Article ID: 216867 - View products that this article applies to.
This article was previously published under Q216867
When a corrupted profile on the central server is downloaded, an error 1009 is logged to the Windows NT event system log. A new local profile is created from the local default. After you restart, however, the system will not reference the new local profile and will begin the cycle of pulling down the corrupted profile from the server again.
The following error is displayed:
The system cannot find the drive specified.
When Windows NT detects a certain type of profile corruption, a flag is set, causing the reference to the newly created user profile not to be saved in the registry. The user is given a new copy of the local default profile and can make changes to it which are saved to the hard disk. When the system is restarted, it looks for the local version to check the time stamp versus the server version.
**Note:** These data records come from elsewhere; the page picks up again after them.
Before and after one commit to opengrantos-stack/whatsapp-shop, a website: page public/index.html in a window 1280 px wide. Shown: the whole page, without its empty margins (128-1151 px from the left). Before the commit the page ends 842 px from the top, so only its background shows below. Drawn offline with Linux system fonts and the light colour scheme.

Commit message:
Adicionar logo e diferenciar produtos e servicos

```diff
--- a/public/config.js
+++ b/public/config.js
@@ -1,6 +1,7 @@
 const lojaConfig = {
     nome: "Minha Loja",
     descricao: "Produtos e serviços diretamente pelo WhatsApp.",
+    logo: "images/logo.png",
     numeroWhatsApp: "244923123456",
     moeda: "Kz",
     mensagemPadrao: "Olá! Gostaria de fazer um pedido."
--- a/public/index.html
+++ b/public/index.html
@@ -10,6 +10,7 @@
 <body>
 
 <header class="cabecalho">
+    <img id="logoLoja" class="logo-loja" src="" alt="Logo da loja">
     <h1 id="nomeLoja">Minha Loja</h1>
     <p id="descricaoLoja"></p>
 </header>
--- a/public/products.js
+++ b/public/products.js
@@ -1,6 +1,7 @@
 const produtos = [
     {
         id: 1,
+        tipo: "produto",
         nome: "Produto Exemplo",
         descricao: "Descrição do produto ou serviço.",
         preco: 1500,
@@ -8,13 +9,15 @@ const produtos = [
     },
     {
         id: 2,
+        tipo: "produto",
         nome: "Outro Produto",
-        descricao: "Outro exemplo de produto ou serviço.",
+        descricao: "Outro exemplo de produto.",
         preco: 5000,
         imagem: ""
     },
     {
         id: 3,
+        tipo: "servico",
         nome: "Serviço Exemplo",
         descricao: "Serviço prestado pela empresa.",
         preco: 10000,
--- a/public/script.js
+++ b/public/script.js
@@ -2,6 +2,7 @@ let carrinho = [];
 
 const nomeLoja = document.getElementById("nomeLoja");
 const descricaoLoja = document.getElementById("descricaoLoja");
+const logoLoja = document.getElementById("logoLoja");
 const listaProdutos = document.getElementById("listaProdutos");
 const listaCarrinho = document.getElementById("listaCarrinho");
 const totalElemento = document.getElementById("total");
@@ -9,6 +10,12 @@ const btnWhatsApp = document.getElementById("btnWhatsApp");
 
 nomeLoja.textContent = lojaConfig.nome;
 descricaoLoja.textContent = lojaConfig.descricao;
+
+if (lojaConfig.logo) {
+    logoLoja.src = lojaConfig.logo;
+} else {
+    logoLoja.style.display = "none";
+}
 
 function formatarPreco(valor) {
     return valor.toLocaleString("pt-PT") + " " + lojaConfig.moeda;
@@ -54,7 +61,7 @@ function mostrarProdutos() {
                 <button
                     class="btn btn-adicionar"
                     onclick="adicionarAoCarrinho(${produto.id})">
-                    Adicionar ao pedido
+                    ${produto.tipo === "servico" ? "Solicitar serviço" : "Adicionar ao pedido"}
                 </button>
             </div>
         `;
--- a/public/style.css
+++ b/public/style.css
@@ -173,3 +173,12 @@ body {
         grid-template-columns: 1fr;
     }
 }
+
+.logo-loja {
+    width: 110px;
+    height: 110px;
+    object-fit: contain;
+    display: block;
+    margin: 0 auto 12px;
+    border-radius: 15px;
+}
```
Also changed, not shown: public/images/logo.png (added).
This check is made ONLY against profiles listed in the registry (not against the physical files in the profile directory) and, thus, the recently created local copy is ignored. The system then repeats the process of downloading the server copy (which is still corrupted) and the cycle repeats.
To work around this problem, after the user logs on and creates the file copies of the new local profile, manually copy these file copies to the profile server. They will be downloaded the next time the computer is restarted and should work fine from then on.
To resolve this problem, obtain the latest service pack for Windows NT 4.0 or the individual software update. For information on obtaining the latest service pack, please go to:
Microsoft has confirmed that this is a problem in Windows NT 4.0. This problem was first corrected in Windows NT version 4.0 Service Pack 5.
For additional information, see the following article or articles in the Microsoft Knowledge Base:
(http://support.microsoft.com/kb/196284/EN-US/ )Controlling Default Behavior for Roaming User Profiles
Article ID: 216867 - Last Review: June 11, 2012 - Revision: 2.0